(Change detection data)
--- START ---

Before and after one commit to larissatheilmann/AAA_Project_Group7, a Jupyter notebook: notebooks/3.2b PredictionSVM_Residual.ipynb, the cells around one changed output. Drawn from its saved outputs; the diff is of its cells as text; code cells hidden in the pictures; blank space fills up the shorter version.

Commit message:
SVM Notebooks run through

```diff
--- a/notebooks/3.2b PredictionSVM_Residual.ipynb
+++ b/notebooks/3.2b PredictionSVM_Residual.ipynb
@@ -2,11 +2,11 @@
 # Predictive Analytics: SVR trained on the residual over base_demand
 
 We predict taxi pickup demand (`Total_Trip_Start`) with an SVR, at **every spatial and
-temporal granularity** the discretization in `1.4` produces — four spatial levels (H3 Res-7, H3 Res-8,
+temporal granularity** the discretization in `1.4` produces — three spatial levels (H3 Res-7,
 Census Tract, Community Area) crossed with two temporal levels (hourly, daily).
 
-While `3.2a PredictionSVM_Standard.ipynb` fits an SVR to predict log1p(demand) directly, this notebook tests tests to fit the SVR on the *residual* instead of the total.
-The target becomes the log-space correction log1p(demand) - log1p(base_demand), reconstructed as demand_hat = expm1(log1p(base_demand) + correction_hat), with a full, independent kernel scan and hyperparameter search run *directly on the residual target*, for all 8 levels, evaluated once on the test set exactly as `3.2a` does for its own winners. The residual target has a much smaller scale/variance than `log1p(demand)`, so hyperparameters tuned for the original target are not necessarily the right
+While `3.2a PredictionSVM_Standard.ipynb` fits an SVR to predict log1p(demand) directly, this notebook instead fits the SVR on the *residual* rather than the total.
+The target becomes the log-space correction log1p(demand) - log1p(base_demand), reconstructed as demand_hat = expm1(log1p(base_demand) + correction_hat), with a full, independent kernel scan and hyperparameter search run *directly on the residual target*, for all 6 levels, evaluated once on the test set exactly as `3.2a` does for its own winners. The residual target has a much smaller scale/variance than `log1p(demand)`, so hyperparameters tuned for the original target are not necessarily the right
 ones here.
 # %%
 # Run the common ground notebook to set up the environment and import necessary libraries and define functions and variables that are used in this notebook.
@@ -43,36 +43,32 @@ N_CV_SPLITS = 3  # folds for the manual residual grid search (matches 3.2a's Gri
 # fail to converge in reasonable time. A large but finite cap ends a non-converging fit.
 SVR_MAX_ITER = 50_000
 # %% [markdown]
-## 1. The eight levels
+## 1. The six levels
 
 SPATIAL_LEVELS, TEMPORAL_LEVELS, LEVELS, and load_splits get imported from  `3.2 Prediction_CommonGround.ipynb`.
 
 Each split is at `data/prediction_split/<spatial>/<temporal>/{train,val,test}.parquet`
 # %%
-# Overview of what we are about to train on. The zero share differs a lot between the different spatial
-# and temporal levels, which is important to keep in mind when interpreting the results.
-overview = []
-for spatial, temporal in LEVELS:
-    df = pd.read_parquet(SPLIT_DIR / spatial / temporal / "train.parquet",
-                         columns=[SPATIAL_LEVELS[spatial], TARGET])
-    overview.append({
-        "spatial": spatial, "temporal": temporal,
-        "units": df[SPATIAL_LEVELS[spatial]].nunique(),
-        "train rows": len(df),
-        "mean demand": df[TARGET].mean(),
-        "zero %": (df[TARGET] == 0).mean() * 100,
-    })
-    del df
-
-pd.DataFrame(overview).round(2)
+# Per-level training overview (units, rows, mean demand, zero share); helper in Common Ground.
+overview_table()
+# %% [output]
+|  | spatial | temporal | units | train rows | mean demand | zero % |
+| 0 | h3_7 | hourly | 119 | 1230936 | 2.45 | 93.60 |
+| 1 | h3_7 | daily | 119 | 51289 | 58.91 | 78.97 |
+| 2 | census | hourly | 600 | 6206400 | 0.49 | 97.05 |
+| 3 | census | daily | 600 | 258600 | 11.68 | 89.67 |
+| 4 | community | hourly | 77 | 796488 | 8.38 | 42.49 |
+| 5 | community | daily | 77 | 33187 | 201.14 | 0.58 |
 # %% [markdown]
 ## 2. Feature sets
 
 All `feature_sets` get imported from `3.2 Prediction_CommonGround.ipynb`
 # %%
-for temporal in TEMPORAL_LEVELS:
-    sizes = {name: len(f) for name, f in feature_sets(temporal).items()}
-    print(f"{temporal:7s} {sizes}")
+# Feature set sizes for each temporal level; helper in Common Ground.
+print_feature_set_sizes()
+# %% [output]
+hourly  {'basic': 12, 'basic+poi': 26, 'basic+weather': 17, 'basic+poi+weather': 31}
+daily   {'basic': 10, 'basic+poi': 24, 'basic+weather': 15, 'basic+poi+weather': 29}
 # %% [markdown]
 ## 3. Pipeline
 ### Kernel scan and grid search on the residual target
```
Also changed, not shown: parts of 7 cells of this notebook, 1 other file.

--- END ---
--- START ---

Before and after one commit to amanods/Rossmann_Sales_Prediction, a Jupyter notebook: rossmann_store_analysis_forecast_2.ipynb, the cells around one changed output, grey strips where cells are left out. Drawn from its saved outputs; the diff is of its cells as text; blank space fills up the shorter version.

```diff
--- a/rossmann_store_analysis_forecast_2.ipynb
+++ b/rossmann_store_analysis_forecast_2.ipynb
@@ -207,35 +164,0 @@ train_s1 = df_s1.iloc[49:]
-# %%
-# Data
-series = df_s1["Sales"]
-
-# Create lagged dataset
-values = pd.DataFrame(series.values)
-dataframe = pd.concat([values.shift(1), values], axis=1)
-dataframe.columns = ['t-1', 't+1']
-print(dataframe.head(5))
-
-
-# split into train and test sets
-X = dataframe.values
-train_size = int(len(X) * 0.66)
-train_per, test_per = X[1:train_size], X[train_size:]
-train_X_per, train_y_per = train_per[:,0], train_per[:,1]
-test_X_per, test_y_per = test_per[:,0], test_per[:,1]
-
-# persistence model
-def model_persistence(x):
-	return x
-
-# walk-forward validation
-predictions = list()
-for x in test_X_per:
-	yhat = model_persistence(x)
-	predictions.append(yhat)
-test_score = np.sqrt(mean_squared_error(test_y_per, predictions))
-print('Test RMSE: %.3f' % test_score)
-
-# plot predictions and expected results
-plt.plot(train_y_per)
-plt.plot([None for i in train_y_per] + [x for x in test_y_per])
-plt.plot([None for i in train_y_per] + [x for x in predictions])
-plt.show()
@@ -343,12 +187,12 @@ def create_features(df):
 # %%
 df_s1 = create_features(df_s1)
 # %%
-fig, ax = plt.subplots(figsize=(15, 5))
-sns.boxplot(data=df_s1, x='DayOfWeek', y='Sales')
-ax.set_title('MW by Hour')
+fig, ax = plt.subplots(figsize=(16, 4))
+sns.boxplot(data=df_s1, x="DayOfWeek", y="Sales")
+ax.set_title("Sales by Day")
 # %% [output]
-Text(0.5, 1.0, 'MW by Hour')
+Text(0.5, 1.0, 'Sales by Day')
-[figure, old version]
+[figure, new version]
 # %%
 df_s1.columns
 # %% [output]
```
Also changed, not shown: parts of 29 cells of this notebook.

--- END ---

What the task asks: When a line of the data holds the string "zero", pick it out and copy it.

Exercise output:
-# Overview of what we are about to train on. The zero share differs a lot between the different spatial
-        "zero %": (df[TARGET] == 0).mean() * 100,
+# Per-level training overview (units, rows, mean demand, zero share); helper in Common Ground.
+|  | spatial | temporal | units | train rows | mean demand | zero % |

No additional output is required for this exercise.